McGovern stresses that his amendment decrees that “all corporate entities — for-profit and nonprofit alike” — have no constitutional rights. So Congress — and state legislatures and local governments — could regulate to the point of proscription political speech, or any other speech, by the Sierra Club, the National Rifle Association, NARAL Pro-Choice America or any of the other tens of thousands of nonprofit corporate advocacy groups, including political parties and campaign committees.
Newspapers, magazines, broadcasting entities, online journalism operations — and most religious institutions — are corporate entities. McGovern’s amendment would strip them of all constitutional rights. By doing so, the amendment would empower the government to do much more than proscribe speech.
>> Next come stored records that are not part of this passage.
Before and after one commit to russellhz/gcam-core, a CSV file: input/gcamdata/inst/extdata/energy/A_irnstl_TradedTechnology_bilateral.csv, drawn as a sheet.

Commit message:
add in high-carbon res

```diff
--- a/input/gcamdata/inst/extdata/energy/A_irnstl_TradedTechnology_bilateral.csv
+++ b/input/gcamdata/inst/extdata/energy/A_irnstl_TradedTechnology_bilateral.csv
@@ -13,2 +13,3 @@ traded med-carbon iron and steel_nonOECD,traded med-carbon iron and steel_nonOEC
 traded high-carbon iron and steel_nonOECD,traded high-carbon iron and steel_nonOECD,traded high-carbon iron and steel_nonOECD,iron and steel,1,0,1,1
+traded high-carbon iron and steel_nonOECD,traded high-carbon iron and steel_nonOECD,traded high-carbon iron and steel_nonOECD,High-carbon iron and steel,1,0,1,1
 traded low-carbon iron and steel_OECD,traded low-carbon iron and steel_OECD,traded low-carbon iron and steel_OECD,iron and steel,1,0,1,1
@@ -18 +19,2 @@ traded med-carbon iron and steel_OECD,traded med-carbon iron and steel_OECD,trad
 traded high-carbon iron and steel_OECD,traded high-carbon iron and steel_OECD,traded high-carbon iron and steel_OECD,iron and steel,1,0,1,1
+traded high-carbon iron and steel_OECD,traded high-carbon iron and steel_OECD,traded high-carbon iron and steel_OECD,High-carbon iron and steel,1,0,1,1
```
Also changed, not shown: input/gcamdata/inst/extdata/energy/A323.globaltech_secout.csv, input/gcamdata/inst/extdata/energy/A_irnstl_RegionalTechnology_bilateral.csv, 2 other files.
Ilya Somin of George Mason University Law School, writing for the Volokh Conspiracy blog, notes that government, unleashed by McGovern’s amendment, could regulate religious practices at most houses of worship, conduct whatever searches it wants, reasonable or not, of corporate entities, and seize corporate-owned property for whatever it deems public uses — without paying compensation. Yes, McGovern’s scythe would mow down the Fourth and Fifth Amendments, as well as the First.Yikes! This ought to be a clear sign (to any left in doubt) that government has grown too big for its britches and must be cut back. We need as much as we've ever needed anything to elect representatives that uphold the Constitution. We're turning into a liberal-run dictatorship instead of a democracy with a party system! A parting warning from the editorial's author, George Will:
As the editors of National Review note, liberals control unions and most of academia and the media. Yet such is their evident lack of confidence in their powers of persuasion they are desperate to control the speech of others.
By proposing his amendment, McGovern helpfully illuminates the lengths to which some liberals want to go. So when next you hear histrionic warnings about tea party or other conservative “extremism,” try to think of anything on the right comparable to McGovern’s proposed vandalism of the Bill of Rights.